To prevent this from happening, an auxiliary transmission cooler can be installed. It’s like a smaller radiator, cooling the ATF before it returns into the transmission. It will decrease damage during intense situations, which in turn will lengthen the life of your transmission.
Plate and fin coolers are commonly used these days and act like a mini radiator for the transmission. ATF is directed from the transmission to the unit where it is cooled by the air that passes through. These units are compact and, if installed correctly, will allow plenty of airflow to reach other coolers, including the radiator and air-conditioning condenser. These units would be suitable for most modern vehicles. If you plan to install a transmission cooler yourself, then you’ll need to find a place to put it. Like your car’s radiator, a cooler relies on airflow to dissipate the heat, so it needs to be mounted somewhere that allows it to get as much air as possible.

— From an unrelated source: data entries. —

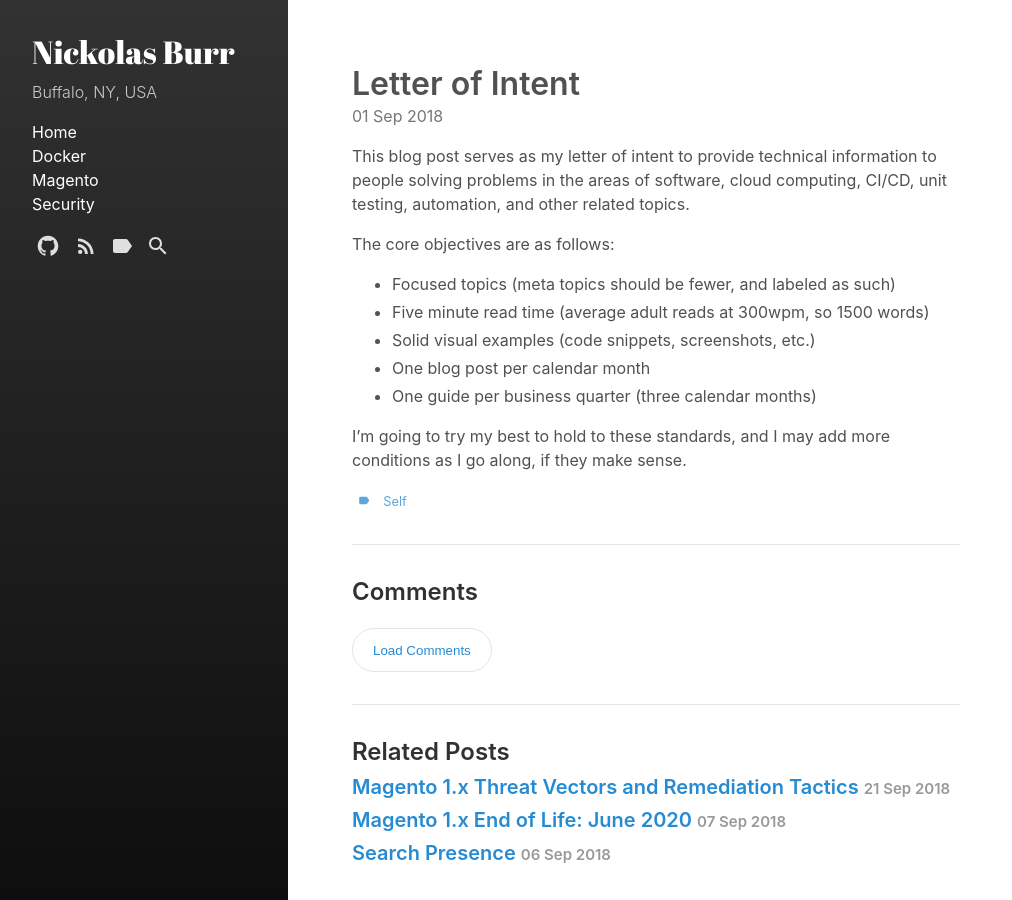
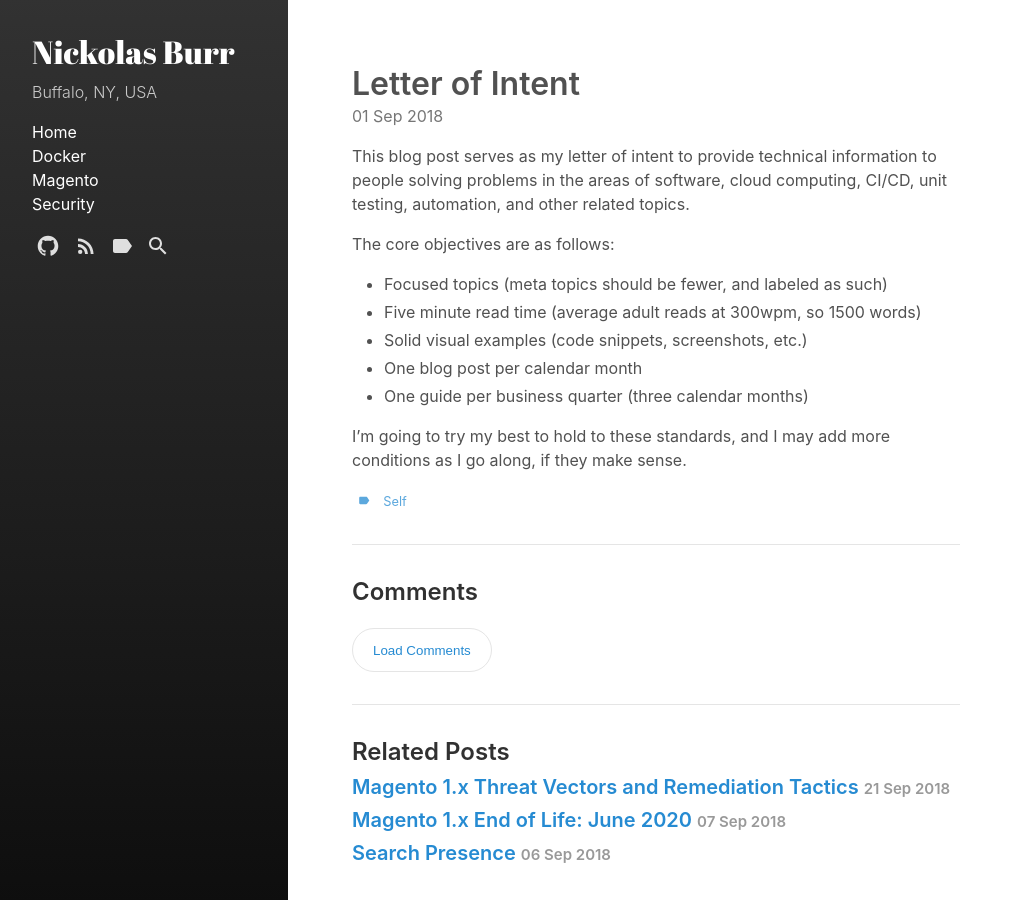
Before and after one commit to nickolasburr/blog, a Jekyll site: the page built from _posts/2018-09-01-letter-of-intent.md, in a window 1280 px wide. Shown: the whole page, without its empty margins (0-1012 px from the left). Built offline with Jekyll 4.4.1, drawn with Linux system fonts in a browser that asks for light colours.

Commit message:
Adjust list padding on posts

```diff
--- a/_sass/hydeout/_posts.scss
+++ b/_sass/hydeout/_posts.scss
@@ -87,6 +87,16 @@ h2.post-title, h2.page-title {
   }
 }
 
+.post-body {
+  ul {
+    padding-left: 2rem;
+
+    > li ul {
+      padding-left: 1rem;
+    }
+  }
+}
+
 button.disqus-load {
   margin-top: 1em;
 }
```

The best location for a transmission cooler is in front of the radiator; the unit is roughly a third of the size of the radiator, so this will allow plenty of passing air for the radiator and air-conditioner condenser. This will create maximum airflow and the best cooling efficiency. You can mount it elsewhere, particularly if it is equipped with an electric fan, but this will require extra effort to route the transmission lines properly.
Ideally, the temperature would be between 80- and 90-degrees Celsius once up and running. Above 93-degrees, the ATF loses its ability to do its job and that is when the damage begins. See below for temperature outcomes:
125°C+ Clutch plates start to slip
145°C+ Seals and clutches burn out
155°C+ Call a tow truck and your transmission specialist.
To start with we hooked up a ScanGauge II and pre-set it to display transmission temperatures; this is an optional setting which you can do on your own in around five minutes. A ScanGauge or similar device is an invaluable unit that monitors a vehicle’s vital systems in real time. It will change the way you drive and plugs into most modern vehicles’ OBD11 (on-board diagnostic) port. Next we drove around for a few weeks and noticed normal temperatures in the range of 88-105 without the van and 100-113 with the van hitched. It reached a maximum of 117°C after a long steep incline. Obviously extremely high temperatures!
If you are going to get a cooler installed, make sure it’s done by a transmission specialist. We contacted several diesel mechanics who had not done these installations; some automotive transmission businesses suggested they could do it but had not had much experience with these units. Try to select an installer who fills you with confidence and has done it before – don’t be a guinea pig. Our unit was installed by Wollongong Automatics. Joe Nahlous installs a couple of these units each week including in fleet vehicles for Sydney trains. He also suggested we upgrade the regular fittings from the kit and replace the rubber hoses with crimped lines.
After having the kit installed we noticed regular running temperatures between 73-82°C and jumping up to 85 while four-wheel driving on inclines. Now for the all-important temperatures with the van hitched up … drum-roll please … regular towing temperature was 78-87°C. We did hit a peak of 103 while stopped in traffic on a very hot afternoon. Once traffic started flowing the trans temp returned to the normal range.
For all the LandCruiser 200 drivers out there, good news, your vehicle comes standard with a secondary cooling unit from the factory.
We tested the same van on this vehicle with 101 degrees being the highest recorded temp and regular temps of 73-85°C.
Reminder: It is also worth noting that different manufacturers will recommend operating the transmission in sports mode while towing as this will help keep your transmission cooler. Be sure to check the transmission and towing sections of your vehicle handbook for best practices.